Looking back, what advice would you give your younger self? I would tell any young Assyrian to read up more on their history. Too many young Assyrians have no clue about their history, or why our people ended up in diaspora. Knowing who you are is vital to keep the Assyrian culture. Too many young Assyrians speak [the] Assyrian [language] very badly.
If you could vote in the U.S. presidential election, whom would you vote for and why? Hillary Clinton. She’s the only sane one running for president. The Republican policies on weapons, health care, abortion, LGBT rights and many other things are crazy to a Swede. Bernie Sanders on the other hand has an economic platform which is full of flaws. And he promises voters things he would never be able to fulfill. Voting for him will lead to Congress being even less productive than it is already.
How is the relationship between Kurds and Assyrians in Sweden? Generally it is good. However between people who are lobbying policies toward Iraq and Syria, there are at times very harsh words spoken. I think the Kurdish Regional Government in Iraq and the YPG (People's Protection Units) in Syria is making things worse by their wrongful actions and discrimination [against] our people.
Would you ever run to become Sweden’s prime minister? Yes, the Swedish system is nothing like the American one. We have a parliamentary system, which means that the party leaders are the ones who run for [prime minister]. The party leader of the largest party in the largest winning coalition becomes the prime minister. I would have to become the party leader of my party first, and who knows, in many years I might run to be the party leader.
What is your favorite Swedish food or dessert? I love the Swedish kebab pizza. It is a pizza that immigrants from the Middle East invented in Sweden in the 1970s. It has become very popular and is probably the most eaten hungover food in Sweden.
Are you a fan of the Millennium series by Stieg Larsson (I am!)? No. But I have seen the movies. The Swedish movies are better than the American movies.
You met with internally displaced Assyrians and Yezidis in Iraq. How was that experience? Terrible. It was the worst experience of my life. I have been to refugee camps before, but not ones inhabited by my own people. Seeing your own people suffering, being scared, drinking dirty water, having no hope for the future - it is indescribable.
What are your thoughts on the dire situation of Assyrians in the Middle East? What is the solution? Very difficult. It is time for all Assyrians, Syriacs, Chaldeans or whatever name one uses to work together. The politics of divide and rule has been used far too long against our people. If the churches and political parties in our homeland won’t work together, we won’t survive. I believe our people will survive in the homeland, but the question is how decimated we will be. It will be up to how close we can work together and how much the international community is willing to help us.

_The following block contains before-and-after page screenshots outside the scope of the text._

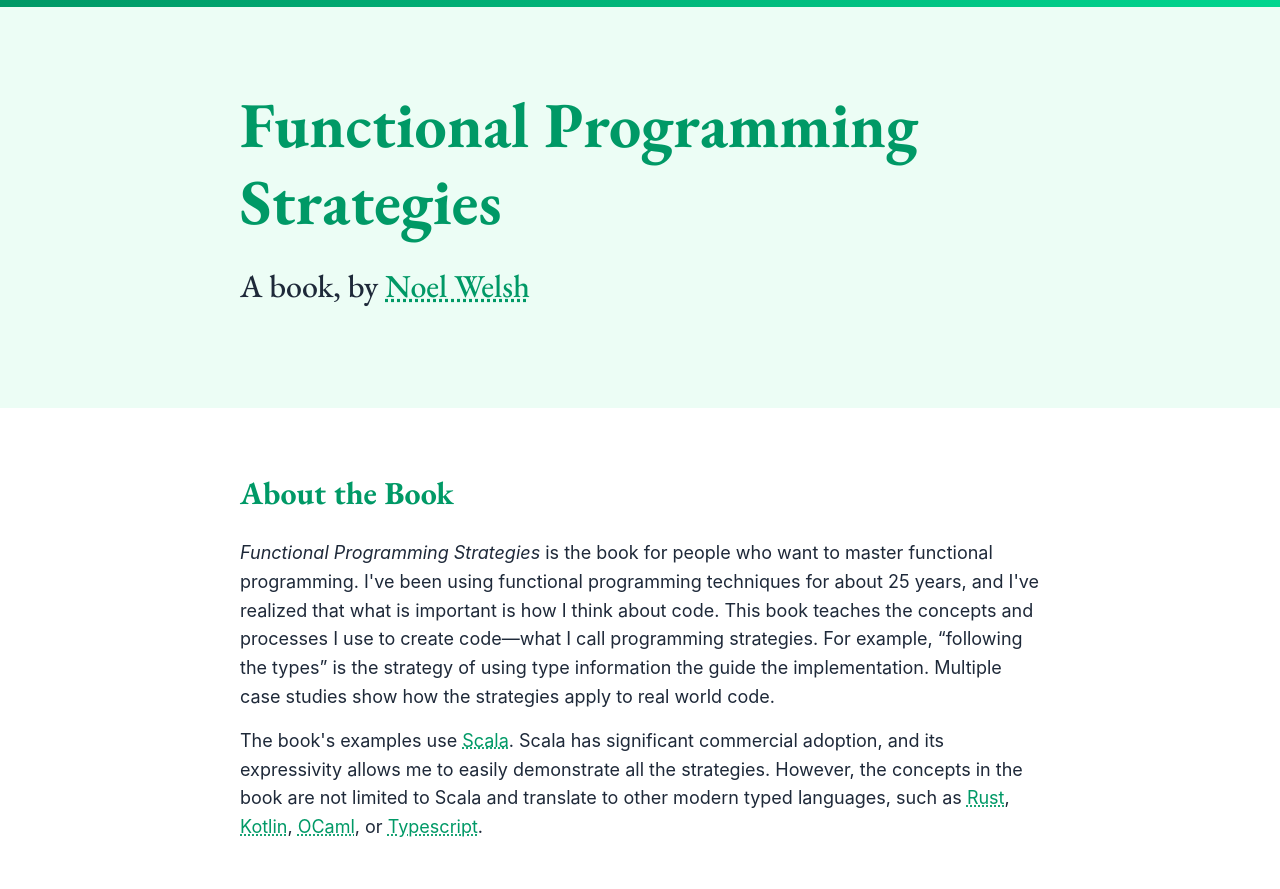
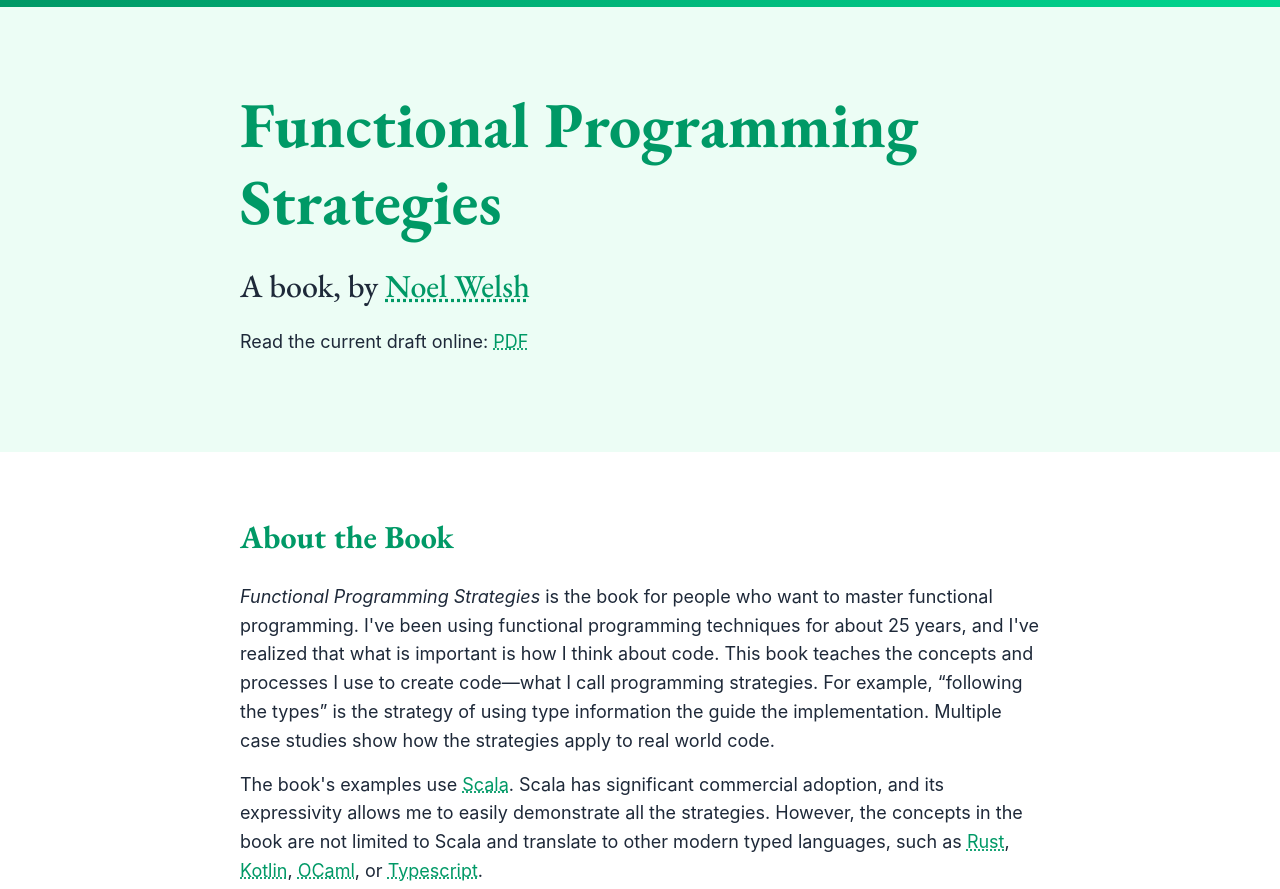
Before and after one commit to functionalprogrammingstrategies/functionalprogrammingstrategies.github.io, a plain HTML site: page index.html in a window 1280 px wide. Shown: the top 889 px of the page. Drawn offline with nearby package versions, Linux system fonts and the light colour scheme.

Commit message:
Link to PDF draft

```diff
--- a/index.html
+++ b/index.html
@@ -262,6 +262,9 @@
     <div class="container">
       <h1><span class="accent">Functional Programming</span> Strategies</h1>
       <p class="byline">A book, by <span class="accent"><a href="https://noelwelsh.com/">Noel Welsh</a></span></p>
+
+      <p>Read the current draft online: <a
+            href="functionalprogrammingstrategies/functional-programming-strategies.pdf">PDF</a></p>
     </div>
   </section>
 
```
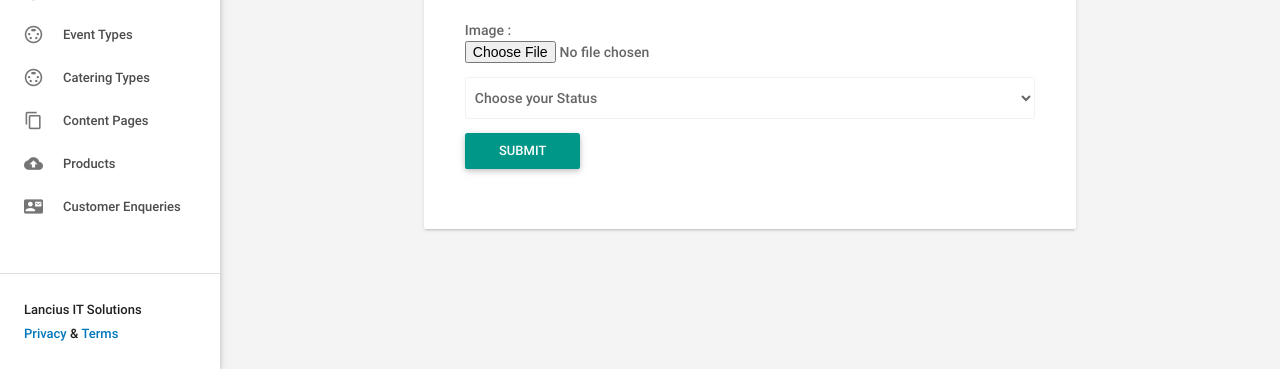
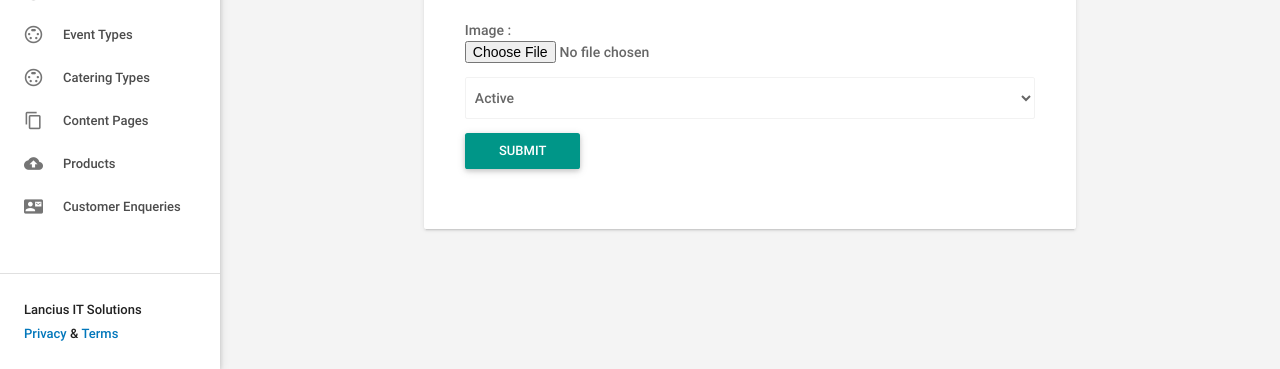
Before and after one commit to Srinivaslancius/sampradaya_ruchulu, a PHP site: page /sampradaya_ruchulu/admin/edit_gallery.php?bid=1 in a window 1280 px wide. Shown: the part 431-800 px from the top of the page. Run offline with PHP 8.4, Linux system fonts and the light colour scheme; the visitor is signed in with stand-in values (Sample User, id 1); data that the repository does not hold is empty; some libraries are stand-ins or nearby versions.

Commit message:
changed status field in gallery page

```diff
--- a/admin/edit_gallery.php
+++ b/admin/edit_gallery.php
@@ -70,15 +70,13 @@ $id = $_GET['bid'];
                                    Image : <input type="file" name="fileToUpload" id="fileToUpload" accept="image/*" onchange="loadFile(event)">
                                 </div>
 
-                               <?php $getStatus = getAllData('user_status'); ?>
-                                    <div class="input-field col s12">
-                                        <select name="status" required >
-                                            <option value="" >Choose your Status</option>
-                                            <?php while($row = $getStatus->fetch_assoc()) {  ?>
-                                                <option <?php if($row['id'] == $getGallery1['status']) { echo "Selected"; } ?> value="<?php echo $row['id']; ?>"><?php echo $row['status']; ?></option>
-                                            <?php } ?>
-                                        </select>
-                                    </div>
+                               <div class="input-field col s12">
+                                    <select name="status" required>
+                                        <option value="" disabled selected>Choose your status</option>
+                                        <option value="0" <?php if($getGallery1['status'] == 0) { echo "Selected"; }?>>Active</option>
+                                        <option value="1" <?php if($getGallery1['status'] == 1) { echo "Selected"; }?>>In Active</option>
+                                    </select>
+                                </div>
 
                                 <div class="input-field col s12">
                                     <input type="submit" name="submit" value="Submit" class="waves-effect waves-light btn teal">
```
Also changed, not shown: admin/add_gallery.php (+7 -9 lines).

Other than Stockholm, what city is a must-see when visiting Sweden? My hometown Gothenburg, the seaport of Sweden.
Is the Swedish city of Södertälje also known as “Little Assyria”? Yes, but it is not very little anymore. It is definitely worth a visit.
What music do you listen to? Mostly house music, R&B, or rap.
What is your favorite film? I like fantasy and sci-fi movies, but no favorite.
Describe yourself in three words: Spontaneous, fun and stubborn
Portions of this interview have been edited.
Follow Robert Hannah on Twitter @RobertHannah85.